Exercise objective | Copy out each line featuring the string "true" from the entries beneath.

====================

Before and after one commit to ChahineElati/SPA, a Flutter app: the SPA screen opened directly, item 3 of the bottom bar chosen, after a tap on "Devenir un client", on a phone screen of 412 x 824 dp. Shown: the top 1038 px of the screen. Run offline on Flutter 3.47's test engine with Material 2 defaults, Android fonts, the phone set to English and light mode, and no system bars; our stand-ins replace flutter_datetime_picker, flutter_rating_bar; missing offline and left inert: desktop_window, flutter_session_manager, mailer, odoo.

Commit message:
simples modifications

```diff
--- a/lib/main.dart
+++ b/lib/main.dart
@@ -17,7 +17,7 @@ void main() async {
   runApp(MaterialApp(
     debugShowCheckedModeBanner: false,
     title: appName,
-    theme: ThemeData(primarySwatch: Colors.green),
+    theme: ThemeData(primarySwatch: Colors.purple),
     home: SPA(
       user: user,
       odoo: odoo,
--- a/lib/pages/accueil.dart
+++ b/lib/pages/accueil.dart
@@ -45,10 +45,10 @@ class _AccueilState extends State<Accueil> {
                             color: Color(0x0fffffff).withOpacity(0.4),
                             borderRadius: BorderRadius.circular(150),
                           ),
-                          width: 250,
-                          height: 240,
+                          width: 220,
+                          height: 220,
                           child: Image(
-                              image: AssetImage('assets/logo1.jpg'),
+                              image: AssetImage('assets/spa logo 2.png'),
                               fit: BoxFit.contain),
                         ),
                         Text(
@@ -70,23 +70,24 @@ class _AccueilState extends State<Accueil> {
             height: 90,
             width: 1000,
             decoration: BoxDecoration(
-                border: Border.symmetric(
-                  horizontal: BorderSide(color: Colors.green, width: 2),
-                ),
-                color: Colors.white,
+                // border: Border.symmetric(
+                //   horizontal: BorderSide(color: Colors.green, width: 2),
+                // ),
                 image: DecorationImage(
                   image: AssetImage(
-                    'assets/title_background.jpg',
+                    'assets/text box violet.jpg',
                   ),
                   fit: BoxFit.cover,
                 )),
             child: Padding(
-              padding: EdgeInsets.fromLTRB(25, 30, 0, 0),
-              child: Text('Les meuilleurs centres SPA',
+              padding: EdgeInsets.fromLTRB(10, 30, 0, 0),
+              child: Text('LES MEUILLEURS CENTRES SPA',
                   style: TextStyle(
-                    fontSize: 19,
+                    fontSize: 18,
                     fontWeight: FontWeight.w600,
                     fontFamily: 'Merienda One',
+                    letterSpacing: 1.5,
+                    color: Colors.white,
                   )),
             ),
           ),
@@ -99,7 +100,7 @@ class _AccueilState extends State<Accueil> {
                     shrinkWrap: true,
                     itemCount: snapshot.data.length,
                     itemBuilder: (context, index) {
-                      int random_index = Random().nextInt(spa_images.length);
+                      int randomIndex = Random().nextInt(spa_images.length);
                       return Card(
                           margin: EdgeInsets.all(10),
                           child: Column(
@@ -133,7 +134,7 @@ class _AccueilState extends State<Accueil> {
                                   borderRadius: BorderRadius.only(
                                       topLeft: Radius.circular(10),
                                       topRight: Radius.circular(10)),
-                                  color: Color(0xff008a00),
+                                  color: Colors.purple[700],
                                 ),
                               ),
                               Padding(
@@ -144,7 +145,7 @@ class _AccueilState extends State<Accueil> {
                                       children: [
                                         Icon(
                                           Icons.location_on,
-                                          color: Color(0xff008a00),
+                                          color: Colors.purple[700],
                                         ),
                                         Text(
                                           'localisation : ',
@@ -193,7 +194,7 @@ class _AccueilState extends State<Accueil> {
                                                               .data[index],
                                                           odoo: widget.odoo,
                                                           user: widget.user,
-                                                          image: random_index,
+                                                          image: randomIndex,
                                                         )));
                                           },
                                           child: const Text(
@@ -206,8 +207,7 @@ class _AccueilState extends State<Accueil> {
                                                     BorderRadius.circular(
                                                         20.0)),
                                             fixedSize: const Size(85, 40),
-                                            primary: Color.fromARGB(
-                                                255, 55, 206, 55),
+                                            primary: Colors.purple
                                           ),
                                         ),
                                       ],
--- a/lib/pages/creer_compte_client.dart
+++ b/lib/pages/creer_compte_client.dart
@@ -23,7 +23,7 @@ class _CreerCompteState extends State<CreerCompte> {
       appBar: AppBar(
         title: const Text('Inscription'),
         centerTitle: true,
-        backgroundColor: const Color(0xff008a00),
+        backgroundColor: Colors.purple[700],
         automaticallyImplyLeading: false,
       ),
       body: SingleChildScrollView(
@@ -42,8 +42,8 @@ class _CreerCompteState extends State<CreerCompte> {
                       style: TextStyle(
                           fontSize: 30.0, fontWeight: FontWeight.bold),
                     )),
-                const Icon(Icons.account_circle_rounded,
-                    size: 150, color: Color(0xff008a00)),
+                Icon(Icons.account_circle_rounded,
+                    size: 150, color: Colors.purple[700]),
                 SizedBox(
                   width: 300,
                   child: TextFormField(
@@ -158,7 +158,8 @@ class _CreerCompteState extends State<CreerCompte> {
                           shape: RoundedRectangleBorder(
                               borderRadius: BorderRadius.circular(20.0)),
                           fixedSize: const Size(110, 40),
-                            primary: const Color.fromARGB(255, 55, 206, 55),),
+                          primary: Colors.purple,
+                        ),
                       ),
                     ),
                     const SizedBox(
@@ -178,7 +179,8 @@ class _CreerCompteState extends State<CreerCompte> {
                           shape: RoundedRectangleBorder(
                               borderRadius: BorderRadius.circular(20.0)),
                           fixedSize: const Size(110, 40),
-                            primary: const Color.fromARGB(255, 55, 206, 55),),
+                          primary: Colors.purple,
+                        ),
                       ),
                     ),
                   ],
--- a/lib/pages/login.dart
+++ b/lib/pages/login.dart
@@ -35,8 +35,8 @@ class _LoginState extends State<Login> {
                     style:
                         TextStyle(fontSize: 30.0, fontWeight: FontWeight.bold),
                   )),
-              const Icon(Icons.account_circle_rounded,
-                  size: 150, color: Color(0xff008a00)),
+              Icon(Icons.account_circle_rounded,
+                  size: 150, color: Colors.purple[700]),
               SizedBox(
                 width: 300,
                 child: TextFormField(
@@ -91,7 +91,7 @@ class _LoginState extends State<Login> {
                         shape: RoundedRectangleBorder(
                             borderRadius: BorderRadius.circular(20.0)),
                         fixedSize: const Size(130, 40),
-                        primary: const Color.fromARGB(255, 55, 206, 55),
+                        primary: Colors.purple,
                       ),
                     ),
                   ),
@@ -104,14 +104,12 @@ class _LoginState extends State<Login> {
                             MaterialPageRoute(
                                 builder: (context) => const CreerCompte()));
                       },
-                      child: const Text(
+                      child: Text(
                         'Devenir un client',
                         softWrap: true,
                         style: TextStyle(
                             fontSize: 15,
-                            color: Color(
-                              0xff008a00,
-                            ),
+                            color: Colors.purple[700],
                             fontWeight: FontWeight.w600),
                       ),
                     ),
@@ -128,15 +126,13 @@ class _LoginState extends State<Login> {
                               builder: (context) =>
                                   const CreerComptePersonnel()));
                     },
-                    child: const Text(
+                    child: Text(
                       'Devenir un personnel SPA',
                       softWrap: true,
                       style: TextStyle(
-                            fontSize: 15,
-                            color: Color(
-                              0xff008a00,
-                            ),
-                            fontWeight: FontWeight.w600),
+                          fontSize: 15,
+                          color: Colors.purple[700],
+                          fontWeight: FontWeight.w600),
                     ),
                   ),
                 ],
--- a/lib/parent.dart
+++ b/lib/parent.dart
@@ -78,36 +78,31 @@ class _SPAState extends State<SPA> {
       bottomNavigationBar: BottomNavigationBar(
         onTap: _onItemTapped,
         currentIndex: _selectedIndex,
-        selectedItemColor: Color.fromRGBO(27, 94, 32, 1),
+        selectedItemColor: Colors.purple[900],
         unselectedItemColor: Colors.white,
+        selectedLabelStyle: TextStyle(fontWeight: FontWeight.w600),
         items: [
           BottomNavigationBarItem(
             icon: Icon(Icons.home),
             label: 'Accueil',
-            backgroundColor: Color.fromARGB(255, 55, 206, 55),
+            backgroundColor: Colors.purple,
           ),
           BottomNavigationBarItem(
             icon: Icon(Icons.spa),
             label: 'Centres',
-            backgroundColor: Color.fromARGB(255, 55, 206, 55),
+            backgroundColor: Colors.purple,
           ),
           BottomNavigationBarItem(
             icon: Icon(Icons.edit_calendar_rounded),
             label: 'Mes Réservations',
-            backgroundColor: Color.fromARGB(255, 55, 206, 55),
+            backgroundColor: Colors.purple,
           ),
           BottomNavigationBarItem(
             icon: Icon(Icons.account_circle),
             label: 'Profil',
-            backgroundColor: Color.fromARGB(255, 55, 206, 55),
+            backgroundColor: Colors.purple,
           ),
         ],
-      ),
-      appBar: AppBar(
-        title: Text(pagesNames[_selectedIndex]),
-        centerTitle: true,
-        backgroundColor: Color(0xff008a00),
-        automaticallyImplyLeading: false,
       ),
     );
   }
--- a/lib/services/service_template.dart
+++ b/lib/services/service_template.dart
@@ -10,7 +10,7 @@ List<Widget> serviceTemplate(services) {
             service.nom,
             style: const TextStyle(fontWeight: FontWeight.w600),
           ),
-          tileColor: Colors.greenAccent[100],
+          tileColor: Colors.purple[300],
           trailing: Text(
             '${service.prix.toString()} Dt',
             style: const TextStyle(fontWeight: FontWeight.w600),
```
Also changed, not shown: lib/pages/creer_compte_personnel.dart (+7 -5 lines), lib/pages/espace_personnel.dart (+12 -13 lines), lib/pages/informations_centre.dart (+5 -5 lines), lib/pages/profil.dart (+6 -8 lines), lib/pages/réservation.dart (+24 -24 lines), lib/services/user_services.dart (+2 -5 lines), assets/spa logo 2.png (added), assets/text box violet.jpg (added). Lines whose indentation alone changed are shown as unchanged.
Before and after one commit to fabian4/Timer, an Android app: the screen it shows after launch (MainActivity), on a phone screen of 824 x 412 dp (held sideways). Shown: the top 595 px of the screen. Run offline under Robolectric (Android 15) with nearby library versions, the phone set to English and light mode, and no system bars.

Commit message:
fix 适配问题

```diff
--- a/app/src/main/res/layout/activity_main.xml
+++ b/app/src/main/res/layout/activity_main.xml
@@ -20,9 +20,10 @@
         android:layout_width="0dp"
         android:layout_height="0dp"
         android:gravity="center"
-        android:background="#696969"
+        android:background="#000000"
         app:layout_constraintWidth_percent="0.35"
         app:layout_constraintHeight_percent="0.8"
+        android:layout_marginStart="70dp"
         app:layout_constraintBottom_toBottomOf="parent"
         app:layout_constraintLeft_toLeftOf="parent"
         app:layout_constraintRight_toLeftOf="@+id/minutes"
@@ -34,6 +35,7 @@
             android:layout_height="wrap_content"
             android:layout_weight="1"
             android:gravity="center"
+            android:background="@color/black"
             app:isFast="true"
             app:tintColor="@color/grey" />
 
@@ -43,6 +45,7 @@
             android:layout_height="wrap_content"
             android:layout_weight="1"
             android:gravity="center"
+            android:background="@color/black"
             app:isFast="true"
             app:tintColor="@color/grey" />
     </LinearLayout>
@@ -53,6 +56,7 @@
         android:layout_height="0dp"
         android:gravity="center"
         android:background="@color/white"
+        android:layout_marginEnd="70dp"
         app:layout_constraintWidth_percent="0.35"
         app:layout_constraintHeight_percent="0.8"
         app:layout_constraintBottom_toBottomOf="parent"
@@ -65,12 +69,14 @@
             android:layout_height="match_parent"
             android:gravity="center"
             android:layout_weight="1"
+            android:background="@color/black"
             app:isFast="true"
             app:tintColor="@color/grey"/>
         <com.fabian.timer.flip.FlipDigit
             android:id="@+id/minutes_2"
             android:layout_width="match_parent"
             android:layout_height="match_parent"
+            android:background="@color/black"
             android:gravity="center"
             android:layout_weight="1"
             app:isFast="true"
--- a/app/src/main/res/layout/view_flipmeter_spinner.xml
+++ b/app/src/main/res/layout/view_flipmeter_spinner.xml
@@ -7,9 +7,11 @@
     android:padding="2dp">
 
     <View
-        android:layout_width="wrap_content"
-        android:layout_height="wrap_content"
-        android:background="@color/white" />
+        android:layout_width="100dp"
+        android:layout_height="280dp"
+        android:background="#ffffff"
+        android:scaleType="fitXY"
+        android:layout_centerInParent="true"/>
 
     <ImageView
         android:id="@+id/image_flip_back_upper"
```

====================

Exercise output |
                     shrinkWrap: true,
         centerTitle: true,
                         softWrap: true,
                       softWrap: true,
-        centerTitle: true,
             app:isFast="true"
             app:isFast="true"
             app:isFast="true"
             app:isFast="true"
+        android:layout_centerInParent="true"/>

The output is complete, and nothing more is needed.